Baby formula, often known as formula milk, is a breast milk alternative intended for children under the age of 12 months. Formulas are usually powders that are combined with fluids for bottle-feeding. They provide all of the nutrition that a newborn requires and can be produced from cow’s milk or non-dairy alternatives.
Main Types of Baby Formula Milk
There are three sorts of baby formulas: cow’s milk format, soy formula, and specialty formula. These formulas are provided in three different formats: Powder that you mix with water, liquid concentrate that you mix with water, and prepared formulae that do not require mixing.
Made from Cow’s Milk
These formulas account for over 80% of all formulations marketed. Cow’s milk in the formula is processed to make the protein more edible, and lactose (milk sugar) is added to make it more comparable to breast milk. Because vegetable oil substitute for milk fat, newborns can absorb it more easily.
Protein in this sort of formula has been broken down for better digestion. In babies who are allergic to milk protein, these are less likely to cause an allergic reaction. They are generally more expensive than standard formulations.
Amino Acid-Based Allergen-Free
This is the most hypoallergenic type of european baby formula because it is manufactured with specific amino acids that are not derived from dairy or soy.

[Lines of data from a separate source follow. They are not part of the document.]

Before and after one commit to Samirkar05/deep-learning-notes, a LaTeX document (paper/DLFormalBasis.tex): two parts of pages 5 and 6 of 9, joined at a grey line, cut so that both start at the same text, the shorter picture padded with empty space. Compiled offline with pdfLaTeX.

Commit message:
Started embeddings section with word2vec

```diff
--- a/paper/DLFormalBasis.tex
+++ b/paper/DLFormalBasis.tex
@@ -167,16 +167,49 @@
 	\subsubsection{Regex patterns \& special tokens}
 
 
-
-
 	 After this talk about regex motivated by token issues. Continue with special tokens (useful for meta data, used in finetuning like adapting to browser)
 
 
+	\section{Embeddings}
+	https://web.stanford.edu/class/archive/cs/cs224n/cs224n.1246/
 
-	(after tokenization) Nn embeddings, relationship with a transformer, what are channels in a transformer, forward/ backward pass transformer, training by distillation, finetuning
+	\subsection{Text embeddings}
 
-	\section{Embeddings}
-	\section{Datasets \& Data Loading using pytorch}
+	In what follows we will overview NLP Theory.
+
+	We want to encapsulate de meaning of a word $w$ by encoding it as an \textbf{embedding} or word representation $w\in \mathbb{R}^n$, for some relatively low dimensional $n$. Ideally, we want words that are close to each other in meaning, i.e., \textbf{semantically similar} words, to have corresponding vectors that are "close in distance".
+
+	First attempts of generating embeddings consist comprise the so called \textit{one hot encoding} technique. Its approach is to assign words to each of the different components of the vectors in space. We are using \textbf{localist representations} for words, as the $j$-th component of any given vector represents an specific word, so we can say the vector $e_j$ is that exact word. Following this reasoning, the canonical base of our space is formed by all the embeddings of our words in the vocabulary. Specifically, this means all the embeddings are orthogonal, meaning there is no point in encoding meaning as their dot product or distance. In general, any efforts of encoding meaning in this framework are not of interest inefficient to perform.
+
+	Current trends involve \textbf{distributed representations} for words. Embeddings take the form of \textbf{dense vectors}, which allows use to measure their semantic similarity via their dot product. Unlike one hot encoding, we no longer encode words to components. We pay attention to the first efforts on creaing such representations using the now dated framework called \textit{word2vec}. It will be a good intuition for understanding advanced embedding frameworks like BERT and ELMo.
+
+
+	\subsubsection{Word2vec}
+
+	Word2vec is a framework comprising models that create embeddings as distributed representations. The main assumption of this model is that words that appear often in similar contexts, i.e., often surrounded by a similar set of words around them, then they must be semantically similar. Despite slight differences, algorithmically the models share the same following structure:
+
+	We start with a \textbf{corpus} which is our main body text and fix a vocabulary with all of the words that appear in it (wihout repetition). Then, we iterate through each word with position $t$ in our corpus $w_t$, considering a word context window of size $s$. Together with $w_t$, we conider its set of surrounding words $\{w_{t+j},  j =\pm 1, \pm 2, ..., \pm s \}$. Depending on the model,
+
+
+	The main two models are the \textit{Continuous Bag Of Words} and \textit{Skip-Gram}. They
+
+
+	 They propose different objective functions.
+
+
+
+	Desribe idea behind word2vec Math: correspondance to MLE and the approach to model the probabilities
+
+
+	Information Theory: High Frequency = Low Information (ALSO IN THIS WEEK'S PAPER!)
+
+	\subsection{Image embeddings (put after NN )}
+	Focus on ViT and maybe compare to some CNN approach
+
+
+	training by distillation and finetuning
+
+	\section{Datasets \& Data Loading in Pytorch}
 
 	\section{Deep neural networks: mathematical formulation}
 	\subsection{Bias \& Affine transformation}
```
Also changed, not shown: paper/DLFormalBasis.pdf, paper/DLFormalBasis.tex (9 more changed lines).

Most babies with severe food allergies can tolerate formulas based on amino acids.
Soy-based formulations include no lactose and employ soy proteins. These formulae may benefit babies who are allergic to lactose, which is found in cow’s milk. However, according to the American Academy of Pediatrics (AAP), up to half of all babies who are allergic to milk protein are also immune to soy protein.

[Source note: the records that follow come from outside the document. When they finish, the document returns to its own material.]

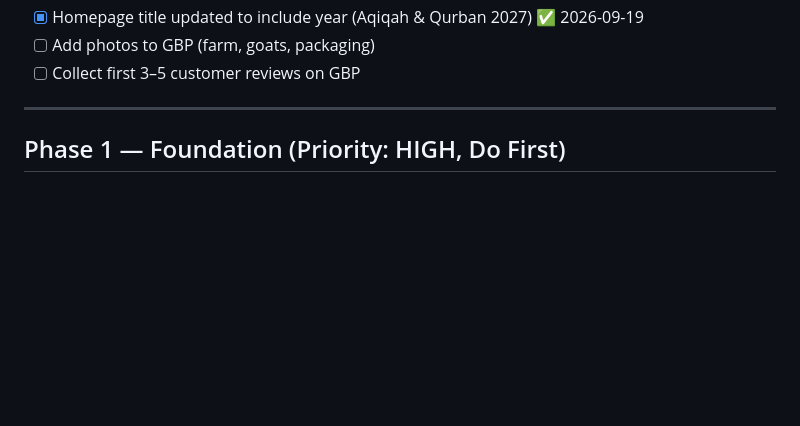
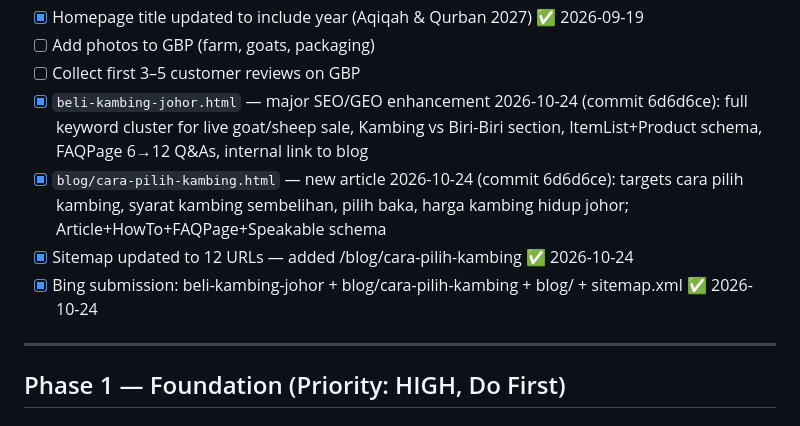
Before and after one commit to Peak-Convert/baniibrahimfarms, a Markdown page: SEO_STRATEGY.md, the part around the change. Drawn GitHub-style; blank space fills up the shorter version.

Commit message:
chore(docs): update SEO_STRATEGY.md with Oct 24 enhancements log
Co-Authored-By: Claude Sonnet 4.6 <noreply@anthropic.com>

```diff
--- a/SEO_STRATEGY.md
+++ b/SEO_STRATEGY.md
@@ -43,6 +43,10 @@
 - [x] Homepage title updated to include year (Aqiqah & Qurban 2027) ✅ 2026-09-19
 - [ ] Add photos to GBP (farm, goats, packaging)
 - [ ] Collect first 3–5 customer reviews on GBP
+- [x] `beli-kambing-johor.html` — major SEO/GEO enhancement 2026-10-24 (commit 6d6d6ce): full keyword cluster for live goat/sheep sale, Kambing vs Biri-Biri section, ItemList+Product schema, FAQPage 6→12 Q&As, internal link to blog
+- [x] `blog/cara-pilih-kambing.html` — new article 2026-10-24 (commit 6d6d6ce): targets cara pilih kambing, syarat kambing sembelihan, pilih baka, harga kambing hidup johor; Article+HowTo+FAQPage+Speakable schema
+- [x] Sitemap updated to 12 URLs — added /blog/cara-pilih-kambing ✅ 2026-10-24
+- [x] Bing submission: beli-kambing-johor + blog/cara-pilih-kambing + blog/ + sitemap.xml ✅ 2026-10-24
 
 ---
 
```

Specialized formulae are created for babies who have specific diseases or disorders. Preterm infants, for example, require a specific formula. Because they differ from standard baby formulae, it is critical to follow all feeding guidelines and instructions. Do not use a specialty formula unless your pediatrician recommends it.

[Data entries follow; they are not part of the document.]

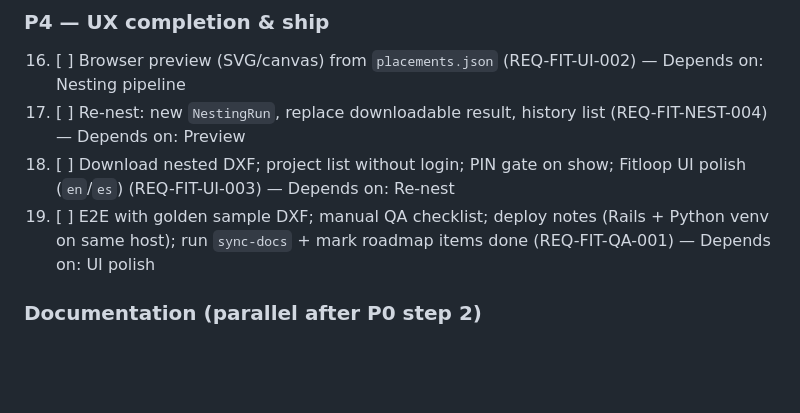
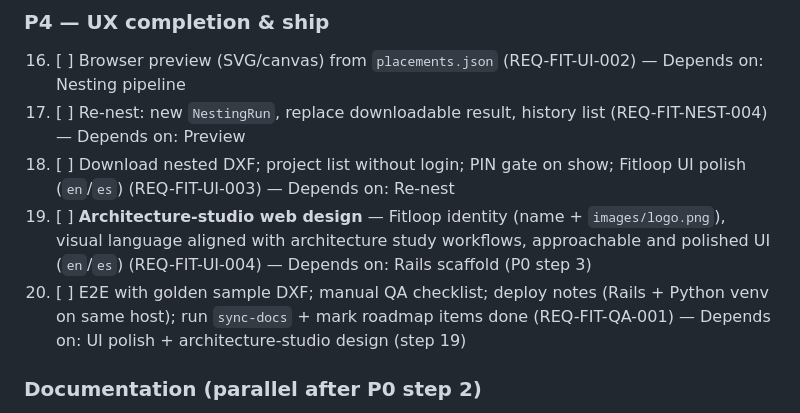
Before and after one commit to jotadugarte/fitloop, a Markdown page: docs/ROADMAP.md, the part around the change. GitHub-like rendering; blank space fills up the shorter version.

Commit message:
roadmap + diseño de la web

```diff
--- a/docs/ROADMAP.md
+++ b/docs/ROADMAP.md
@@ -51,7 +51,8 @@ Web app for DXF sheet nesting: multi-DXF projects, ordered sheet inventory (fini
 16. [ ] Browser preview (SVG/canvas) from `placements.json` (REQ-FIT-UI-002) — Depends on: Nesting pipeline
 17. [ ] Re-nest: new `NestingRun`, replace downloadable result, history list (REQ-FIT-NEST-004) — Depends on: Preview
 18. [ ] Download nested DXF; project list without login; PIN gate on show; Fitloop UI polish (`en`/`es`) (REQ-FIT-UI-003) — Depends on: Re-nest
-19. [ ] E2E with golden sample DXF; manual QA checklist; deploy notes (Rails + Python venv on same host); run `sync-docs` + mark roadmap items done (REQ-FIT-QA-001) — Depends on: UI polish
+19. [ ] **Architecture-studio web design** — Fitloop identity (name + `images/logo.png`), visual language aligned with architecture study workflows, approachable and polished UI (`en`/`es`) (REQ-FIT-UI-004) — Depends on: Rails scaffold (P0 step 3)
+20. [ ] E2E with golden sample DXF; manual QA checklist; deploy notes (Rails + Python venv on same host); run `sync-docs` + mark roadmap items done (REQ-FIT-QA-001) — Depends on: UI polish + architecture-studio design (step 19)
 
 ### Documentation (parallel after P0 step 2)
 
```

How to Select the Most Appropriate Baby Formula
While your baby’s precise requirements will vary, there are a few recommendations to help you narrow down your search.
Consult your Child’s Doctor:
Your baby’s doctor can advise you on the best type of formula for him or her.
Take into Account your Baby’s Diet or Allergy Limitations:
Is there any on your baby? If this is the case, consult your doctor to see if your child requires a special formula.
Choose a Reputable and Regulated Brand:
In addition to consulting with your physician, Dr. Abelowitz suggests selecting a brand that is FDA-approved (which, remember, all U.S. formulas are!) and has been on the market for some time.
Understand that you are not required to Follow the Instructions Given to you by the Hospital:
If the hospital offered you a specific type of formula after your baby was born, know that you don’t have to use it indefinitely, according to Dr. Feeley. “All of the hospitals I’ve worked at are literally contracted (with a company for a set period of time), so they give Similac six months out of the year and Enfamil six months out of the year.” As a result, one isn’t inherently superior to another.
Recognize that a Higher Price does not Always Imply a Higher level of Quality:
Again, all infant formulae sold in the United States are held to stringent standards, so you don’t have to worry about safety when selecting a formula manufacturer for your family.
In terms of ingredients, brand name and generic versions are equivalent, however, the generic version is less expensive. Organic formulas must adhere to the same baby formula regulations as non-organic brands, but they are free of GMOs and contain certified organic components. As a result, they are frequently more costly. Before giving your baby powdered or liquid concentrate, mix it with water. The liquid solution in ready-to-eat bottles has already been diluted with the required amount of water.